5 Tips for Working with Bloggers
One of my favorite parts of my job is working with fantastic bloggers from across the country. I credit many of my food blogging friends for, slowly but surely, inspiring me to move out of my comfort zone in the kitchen and get more creative with food. Just this morning, I made a peanut butter variation of this Banana Chai Smoothie from my pal Ali at Gimme Some Oven.
Over the past six years, I've witnessed blogging dramatically change and evolve from being more of a hobby for many bloggers to becoming a full-time business. Blogger engagement is now a key part of a digital strategy. In my opinion, for many organizations, it is one of the most effective tactics to reach key audiences in an authentic, creative, memorable way.

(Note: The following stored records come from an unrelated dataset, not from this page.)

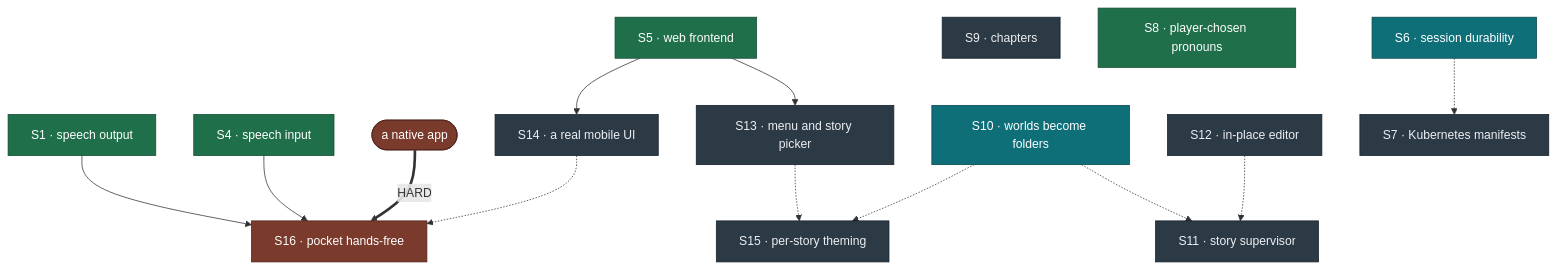
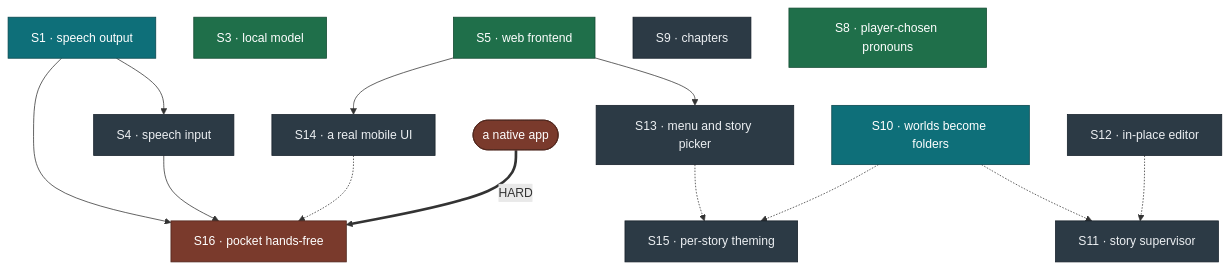
Before and after one commit to cat5inthecradle/adventure-demo: the diagram in ROADMAP.md, drawn with Mermaid. The commit also changed other lines of this file and 13 other files, not shown here.

````diff
--- a/ROADMAP.md
+++ b/ROADMAP.md
@@ -17,38 +17,36 @@
 ```mermaid
 flowchart TD
     classDef done fill:#1f6f4a,stroke:#124a31,color:#ffffff
     classDef next fill:#0e6f79,stroke:#08464d,color:#ffffff
     classDef normal fill:#2c3a45,stroke:#16202a,color:#eceff2
     classDef blocked fill:#7a3a2c,stroke:#4d241b,color:#ffffff
 
     S5["S5 · web frontend"]:::done
-    S1["S1 · speech output"]:::done
-    S4["S4 · speech input"]:::done
+    S3["S3 · local model"]:::done
+    S1["S1 · speech output"]:::next
+    S4["S4 · speech input"]:::normal
     NATIVE(["a native app"]):::blocked
 
     S13["S13 · menu and story picker"]:::normal
     S14["S14 · a real mobile UI"]:::normal
     S15["S15 · per-story theming"]:::normal
     S16["S16 · pocket hands-free"]:::blocked
 
     S10["S10 · worlds become folders"]:::next
     S12["S12 · in-place editor"]:::normal
     S11["S11 · story supervisor"]:::normal
     S9["S9 · chapters"]:::normal
     S8["S8 · player-chosen pronouns"]:::done
 
-    S6["S6 · session durability"]:::next
-    S7["S7 · Kubernetes manifests"]:::normal
-
     S5 --> S13
     S5 --> S14
+    S1 --> S4
     S1 --> S16
     S4 --> S16
     S14 -.-> S16
     NATIVE ==>|HARD| S16
     S13 -.-> S15
     S10 -.-> S11
     S10 -.-> S15
     S12 -.-> S11
-    S6 -.-> S7
 ```
````
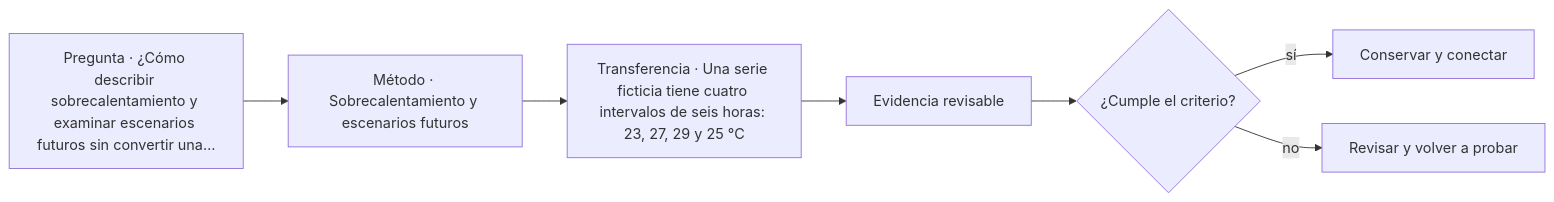
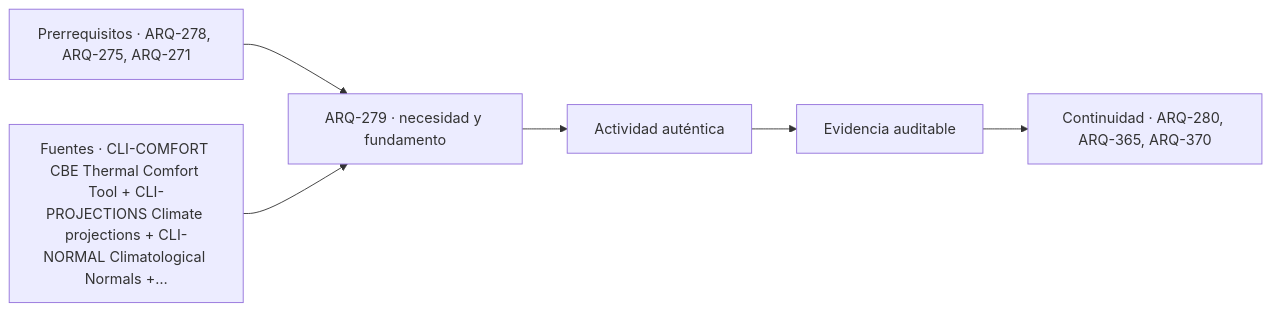
The diagram in classes/parte-28/ARQ-279.md (vladimiracunadev-create/architecture-built-environment-learning-program), drawn with Mermaid before and after one commit. The commit also changed other lines of this file and 761 other files, not shown here.

````diff
--- a/classes/parte-28/ARQ-279.md
+++ b/classes/parte-28/ARQ-279.md
@@ -107,9 +119,8 @@
 ```mermaid
 flowchart LR
-    Q["Pregunta · ¿Cómo describir sobrecalentamiento y examinar escenarios futuros sin convertir una…"] --> M["Método · Sobrecalentamiento y escenarios futuros"]
-    M --> P["Transferencia · Una serie ficticia tiene cuatro intervalos de seis horas: 23, 27, 29 y 25 °C"]
-    P --> E["Evidencia revisable"]
-    E --> C{"¿Cumple el criterio?"}
-    C -->|sí| T["Conservar y conectar"]
-    C -->|no| R["Revisar y volver a probar"]
+    A["Prerrequisitos · ARQ-278, ARQ-275, ARQ-271"] --> B["ARQ-279 · necesidad y fundamento"]
+    S["Fuentes · CLI-COMFORT CBE Thermal Comfort Tool + CLI-PROJECTIONS Climate projections + CLI-NORMAL Climatological Normals +…"] --> B
+    B --> C["Actividad auténtica"]
+    C --> D["Evidencia auditable"]
+    D --> E["Continuidad · ARQ-280, ARQ-365, ARQ-370"]
 ```
````
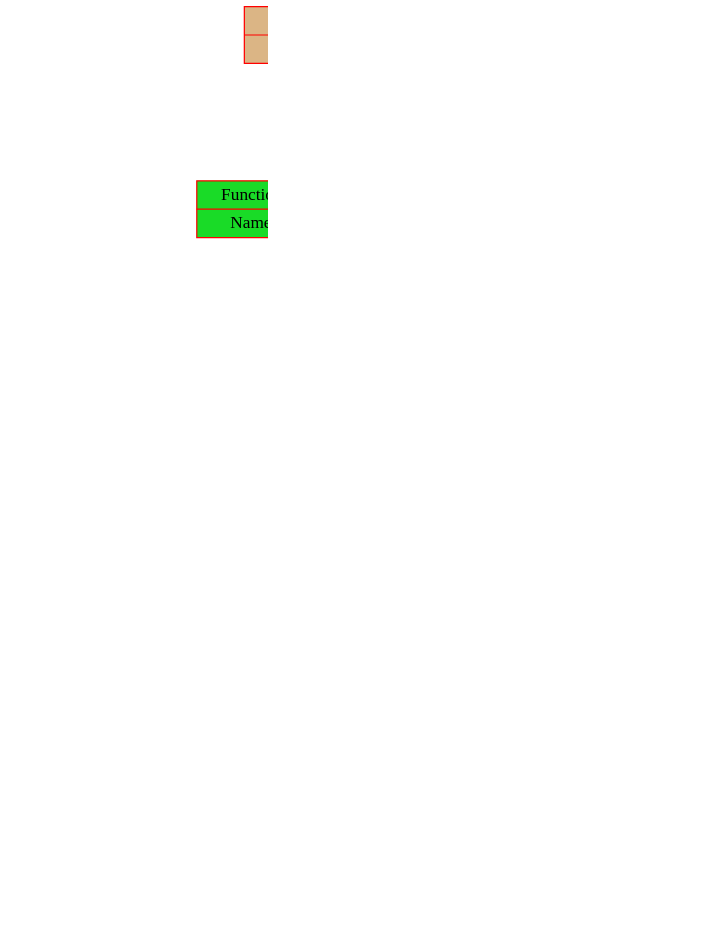
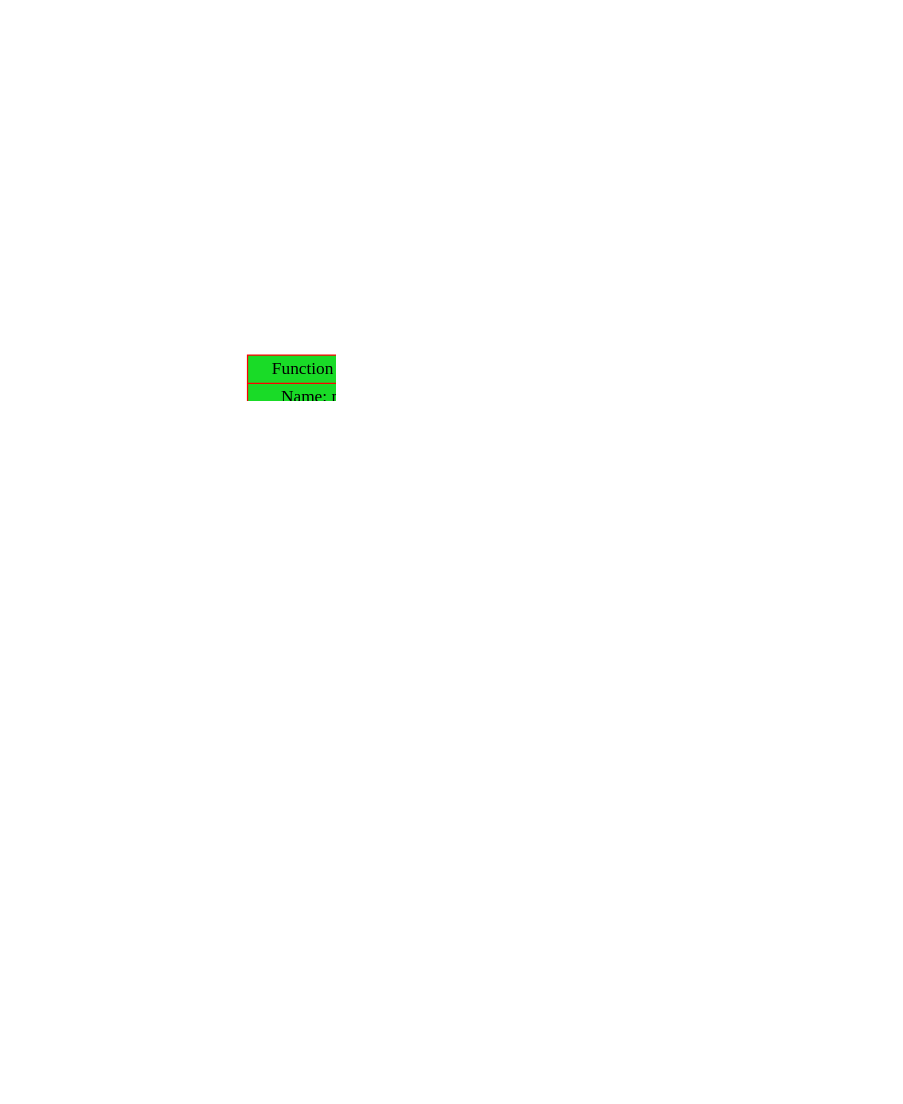
Before and after one commit to dodokek/ProgrammingLanguage: the diagram in data/graph.dot, drawn with Graphviz. The commit also changed 4 other files, not shown here.

Commit message:
added function call, don't know how to while

```diff
--- a/data/graph.dot
+++ b/data/graph.dot
@@ -1,43 +1,58 @@
 
     digraph g {
         dpi      = 200;
         fontname = "Comic Sans MS";
         fontsize = 20;
         rankdir   =  TB;
         edge [color = darkgrey, arrowhead = onormal, arrowsize = 1, penwidth = 1.2]
         graph[fillcolor = lightgreen, ranksep = 1.3, nodesep = 0.5,
         style = "rounded, filled",color = green, penwidth = 2]
 
-    Node0000024e3de46670[shape=record, width=0.2, style="filled", color="red", fillcolor="#DBB585",label=" {Type: operation | value: Function declaration}"] 
+    Node00000247fe896870[shape=record, width=0.2, style="filled", color="red", fillcolor="#DBB585",label=" {Type: operation | value: Statement}"] 
  
-Node0000024e3de41c50[shape=record, width=0.2, style="filled", color="red", fillcolor="#19DB27",label=" {Function name |Name: main}"] 
+Node00000247fe896670[shape=record, width=0.2, style="filled", color="red", fillcolor="#DBB585",label=" {Type: operation | value: Function declaration}"] 
  
-Node0000024e3de41c80[shape=record, width=0.2, style="filled", color="red", fillcolor="#DBB585",label=" {Type: operation | value: Parametr}"] 
+Node00000247fe891c50[shape=record, width=0.2, style="filled", color="red", fillcolor="#19DB27",label=" {Function name |Name: main}"] 
  
-Node0000024e3de41cb0[shape=record, width=0.2, style="filled", color="red", fillcolor="#DB8E21",label=" {Type: number | value: 1}"] 
+Node00000247fe891c80[shape=record, width=0.2, style="filled", color="red", fillcolor="#DBB585",label=" {Type: operation | value: Parametr}"] 
  
-Node0000024e3de41ce0[shape=record, width=0.2, style="filled", color="red", fillcolor="#DBB585",label=" {Type: operation | value: Parametr}"] 
+Node00000247fe891cb0[shape=record, width=0.2, style="filled", color="red", fillcolor="#DB8E21",label=" {Type: number | value: 1}"] 
  
-Node0000024e3de41d40[shape=record, width=0.2, style="filled", color="red", fillcolor="#DBB585",label=" {Type: operation | value: Var}"] 
+Node00000247fe891ce0[shape=record, width=0.2, style="filled", color="red", fillcolor="#DBB585",label=" {Type: operation | value: Parametr}"] 
  
-Node0000024e3de41d10[shape=record, width=0.2, style="filled", color="red", fillcolor="#19DB27",label=" {Type: variable | value: X}"] 
+Node00000247fe891d40[shape=record, width=0.2, style="filled", color="red", fillcolor="#DBB585",label=" {Type: operation | value: Var}"] 
  
-Node0000024e3de46640[shape=record, width=0.2, style="filled", color="red", fillcolor="#DBB585",label=" {Type: operation | value: Statement}"] 
+Node00000247fe891d10[shape=record, width=0.2, style="filled", color="red", fillcolor="#19DB27",label=" {Type: variable | value: X}"] 
  
-Node0000024e3de46610[shape=record, width=0.2, style="filled", color="red", fillcolor="#DBB585",label=" {Type: operation | value: IS_GE}"] 
+Node00000247fe896640[shape=record, width=0.2, style="filled", color="red", fillcolor="#DBB585",label=" {Type: operation | value: Statement}"] 
  
-Node0000024e3de41d70[shape=record, width=0.2, style="filled", color="red", fillcolor="#19DB27",label=" {Type: variable | value: X}"] 
+Node00000247fe896610[shape=record, width=0.2, style="filled", color="red", fillcolor="#DBB585",label=" {Type: operation | value: IS_GE}"] 
  
-Node0000024e3de41da0[shape=record, width=0.2, style="filled", color="red", fillcolor="#DB8E21",label=" {Type: number | value: 123}"] 
+Node00000247fe891d70[shape=record, width=0.2, style="filled", color="red", fillcolor="#19DB27",label=" {Type: variable | value: X}"] 
  
-Node0000024e3de46670->Node0000024e3de41c50
-Node0000024e3de41c50->Node0000024e3de41c80
-Node0000024e3de41c80->Node0000024e3de41cb0
-Node0000024e3de41c80->Node0000024e3de41ce0
-Node0000024e3de41ce0->Node0000024e3de41d40
-Node0000024e3de41d40->Node0000024e3de41d10
-Node0000024e3de46670->Node0000024e3de46640
-Node0000024e3de46640->Node0000024e3de46610
-Node0000024e3de46610->Node0000024e3de41d70
-Node0000024e3de46610->Node0000024e3de41da0
+Node00000247fe891da0[shape=record, width=0.2, style="filled", color="red", fillcolor="#DB8E21",label=" {Type: number | value: 123}"] 
+ 
+Node00000247fe896960[shape=record, width=0.2, style="filled", color="red", fillcolor="#DBB585",label=" {Type: operation | value: Function call}"] 
+ 
+Node00000247fe8966a0[shape=record, width=0.2, style="filled", color="red", fillcolor="#19DB27",label=" {Function name |Name: main}"] 
+ 
+Node00000247fe8966d0[shape=record, width=0.2, style="filled", color="red", fillcolor="#DBB585",label=" {Type: operation | value: Parametr}"] 
+ 
+Node00000247fe896700[shape=record, width=0.2, style="filled", color="red", fillcolor="#DB8E21",label=" {Type: number | value: 1}"] 
+ 
+Node00000247fe896870->Node00000247fe896670
+Node00000247fe896670->Node00000247fe891c50
+Node00000247fe891c50->Node00000247fe891c80
+Node00000247fe891c80->Node00000247fe891cb0
+Node00000247fe891c80->Node00000247fe891ce0
+Node00000247fe891ce0->Node00000247fe891d40
+Node00000247fe891d40->Node00000247fe891d10
+Node00000247fe896670->Node00000247fe896640
+Node00000247fe896640->Node00000247fe896610
+Node00000247fe896610->Node00000247fe891d70
+Node00000247fe896610->Node00000247fe891da0
+Node00000247fe896870->Node00000247fe896960
+Node00000247fe896960->Node00000247fe8966a0
+Node00000247fe8966a0->Node00000247fe8966d0
+Node00000247fe8966d0->Node00000247fe896700
 }
```
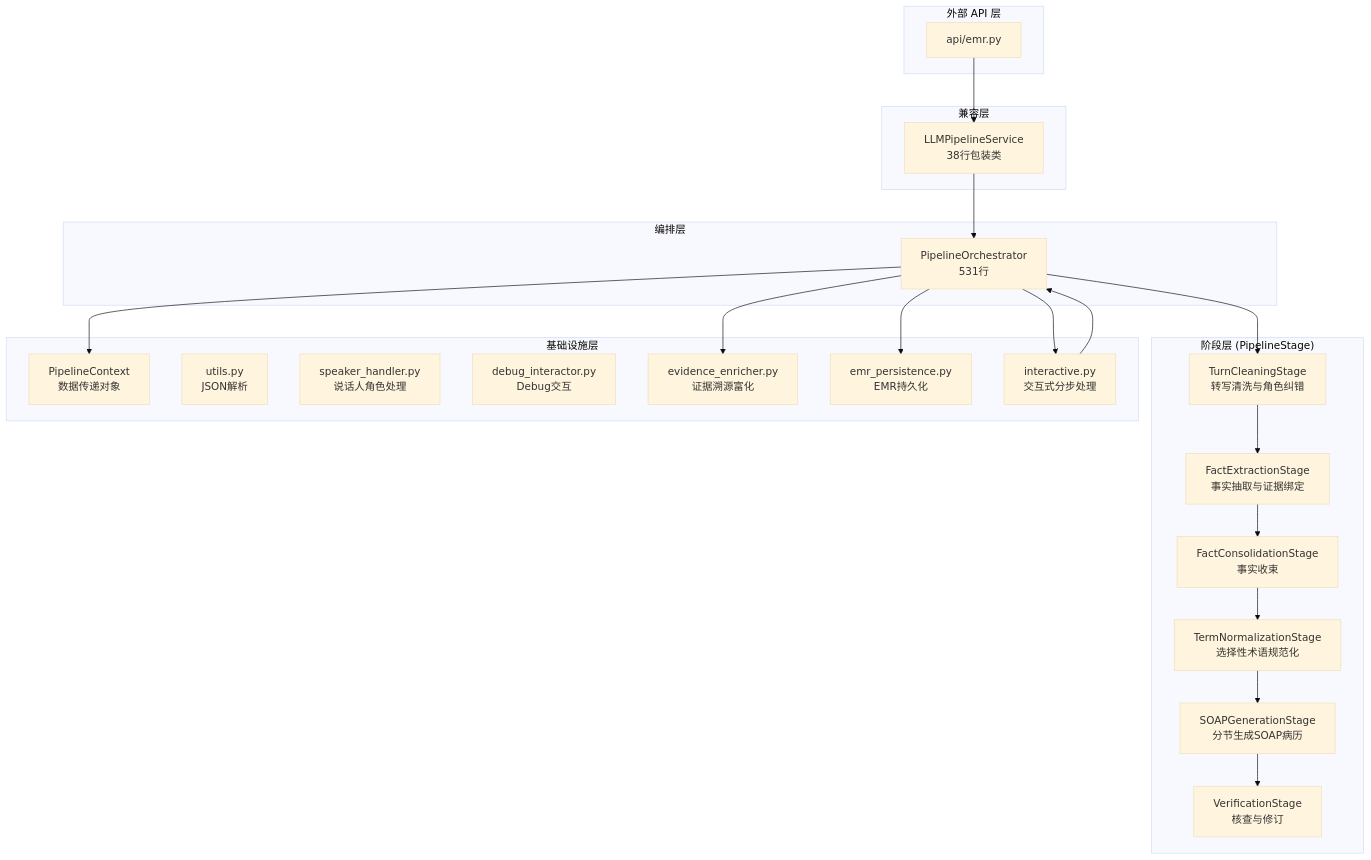
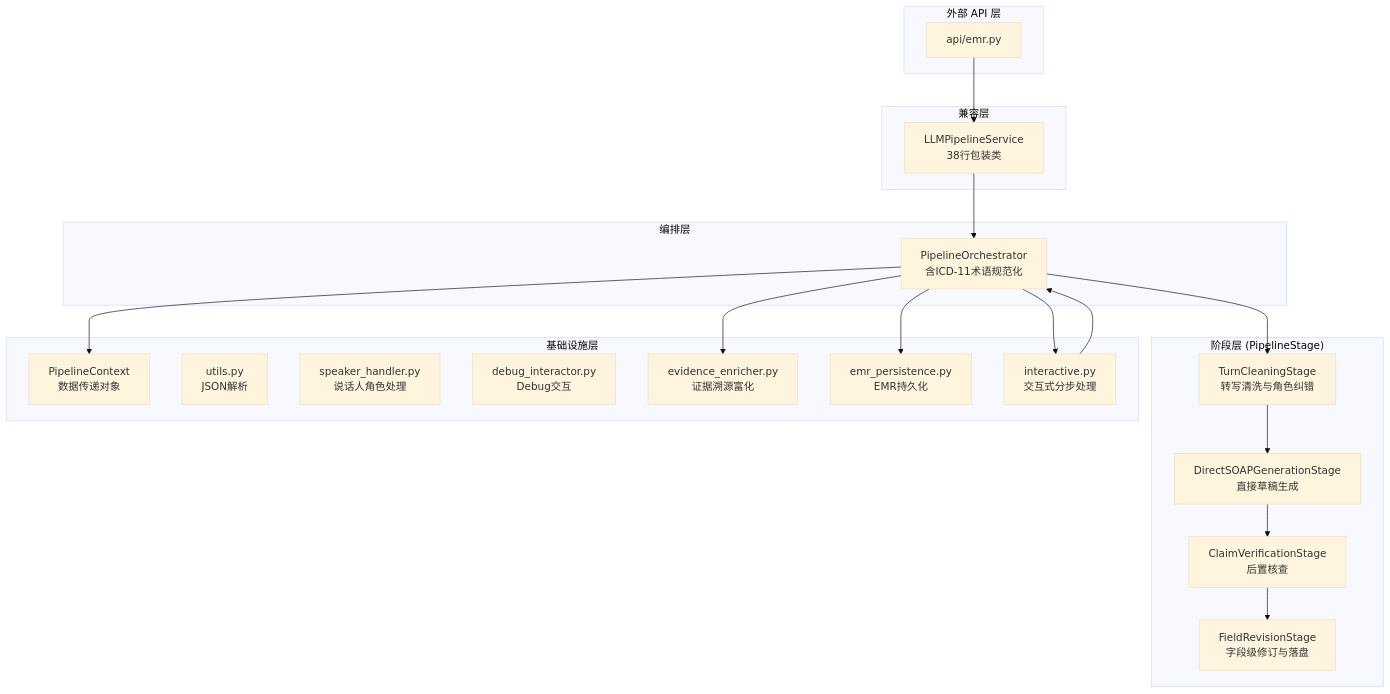
One commit to LiGaohe/MedicalAssistant changed diagram 22 of 26 in docs/architecture.md. Above: the diagram before and after it, drawn with Mermaid (base theme). The commit also changed other lines of this file and 23 other files, not shown here.

````diff
--- a/docs/architecture.md
+++ b/docs/architecture.md
@@ -1136,47 +1170,43 @@
 ```mermaid
 graph TB
     subgraph "外部 API 层"
         EMR_API[api/emr.py]
     end
 
     subgraph "兼容层"
         LSP[LLMPipelineService<br/>38行包装类]
     end
 
     subgraph "编排层"
-        ORC[PipelineOrchestrator<br/>531行]
+        ORC[PipelineOrchestrator<br/>含ICD-11术语规范化]
     end
 
     subgraph "阶段层 (PipelineStage)"
         TCS[TurnCleaningStage<br/>转写清洗与角色纠错]
-        FES[FactExtractionStage<br/>事实抽取与证据绑定]
-        FCS[FactConsolidationStage<br/>事实收束]
-        TNS[TermNormalizationStage<br/>选择性术语规范化]
-        SGS[SOAPGenerationStage<br/>分节生成SOAP病历]
-        VS[VerificationStage<br/>核查与修订]
+        DSG[DirectSOAPGenerationStage<br/>直接草稿生成]
+        CVS[ClaimVerificationStage<br/>后置核查]
+        FRS[FieldRevisionStage<br/>字段级修订与落盘]
     end
 
     subgraph "基础设施层"
         CTX[PipelineContext<br/>数据传递对象]
         UTIL[utils.py<br/>JSON解析]
         SPK[speaker_handler.py<br/>说话人角色处理]
         DBG[debug_interactor.py<br/>Debug交互]
         EVI[evidence_enricher.py<br/>证据溯源富化]
         EMR_P[emr_persistence.py<br/>EMR持久化]
         INT[interactive.py<br/>交互式分步处理]
     end
 
     EMR_API --> LSP
     LSP --> ORC
     ORC --> TCS
-    TCS --> FES
-    FES --> FCS
-    FCS --> TNS
-    TNS --> SGS
-    SGS --> VS
+    TCS --> DSG
+    DSG --> CVS
+    CVS --> FRS
     ORC --> CTX
     ORC --> EMR_P
     ORC --> EVI
     ORC --> INT
     INT --> ORC
 ```
````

Today, blogs are one of the most trusted sources of information for women. According to BlogHer, 81 percent of women representing the general U.S. population said they trusted blogs. Engaging with bloggers to share information has been immensely effective for my clients, and especially for food brands, restaurants and agriculture organizations. Food bloggers are a trusted, influential resource who have an increasingly larger impact on what foods parents choose to buy and serve their families.
Bloggers are also the ultimate online influencers. They have large and engaged social media followings, including thousands of followers across platforms with whom they frequently interact. Bloggers use social media to share content and build their brand, making most bloggers also social media experts. Tapping into bloggers' social networks and expertise is another huge benefit of partnering with them.
Building long-term partnerships with top food bloggers is very beneficial. When bloggers get to know a brand or organization and believe in what it stands for, they can become strong ambassadors and have a huge hand in encouraging others to lend their support, too.
Developing strong partnerships with bloggers requires time and work, just like any relationship. Here are five tips to keep in mind when reaching out to bloggers:
1. Read more than one post. When searching for bloggers to approach, devote time to just reading blogs, from recent posts to those written months, or even years, ago. Get to know who the blogger is, including his or her interests and personality. Look for someone who will want to work with you and who seems as if they'd be interested in your product, mission or cause.
2. No news releases allowed. When pitching a blogger, you're not sending a news release, so cut the promotional language, confusing jargon and big formal words. Blogging is social and meant to be more informal. Bloggers will likely be much apt to respond if you don't talk to them in "PR speak" but are friendly and approach them as an interested reader, not "just another PR person."
3. Make it personal. When you first meet someone, one of the best ways to spark conversation and get to know them is by finding common interests or connections. The same goes for bloggers. Compare an experience you had to one she writes about in her blog. Want to work with your favorite food blogger? Talk about that one time you tried a recipe featured on the blog (hint: link to it) and how it turned out.
4. Get social. Don't call it a day after just reading a few blog posts. Check out what bloggers are tweeting, pinning on Pinterest, sharing on Instagram and posting on Facebook. Tip: One of the most effective ways to find new bloggers to follow is to see who's tweeting with whom on Twitter or commenting on Instagram (bloggers like to connect and chat with each other!). When determining whether to approach a blogger, consider his or her influence on other social networks—are the blogger's social media connections also part of your target audience?
5. Give back. When reaching out to bloggers, it's likely you're doing so with some type of "ask." Whether you're asking a blogger to review a product, attend an event or run a giveaway, make it worth their while. Offer adequate compensation. Ask bloggers their rates, listen to what they say, and build those rates into budgets. Blogging is a business for many bloggers, so plan accordingly. Pay for travel costs. Offer free admission into an event or provide a coupon. Get creative in how to show bloggers you appreciate what they are doing!
6. Bloggers are people, too. Many bloggers blog full-time, and others have day jobs and just blog on the side. Those mom and food bloggers are busy ladies—they are hardly like Desperate Housewives who simply sit around blogging because they have nothing better to do. So, although bloggers may be helping you forward your product or cause, be considerate of their time, be patient and remember to say "thank you." Asking anyone how their day is going never hurts, either.
Who are your favorite bloggers?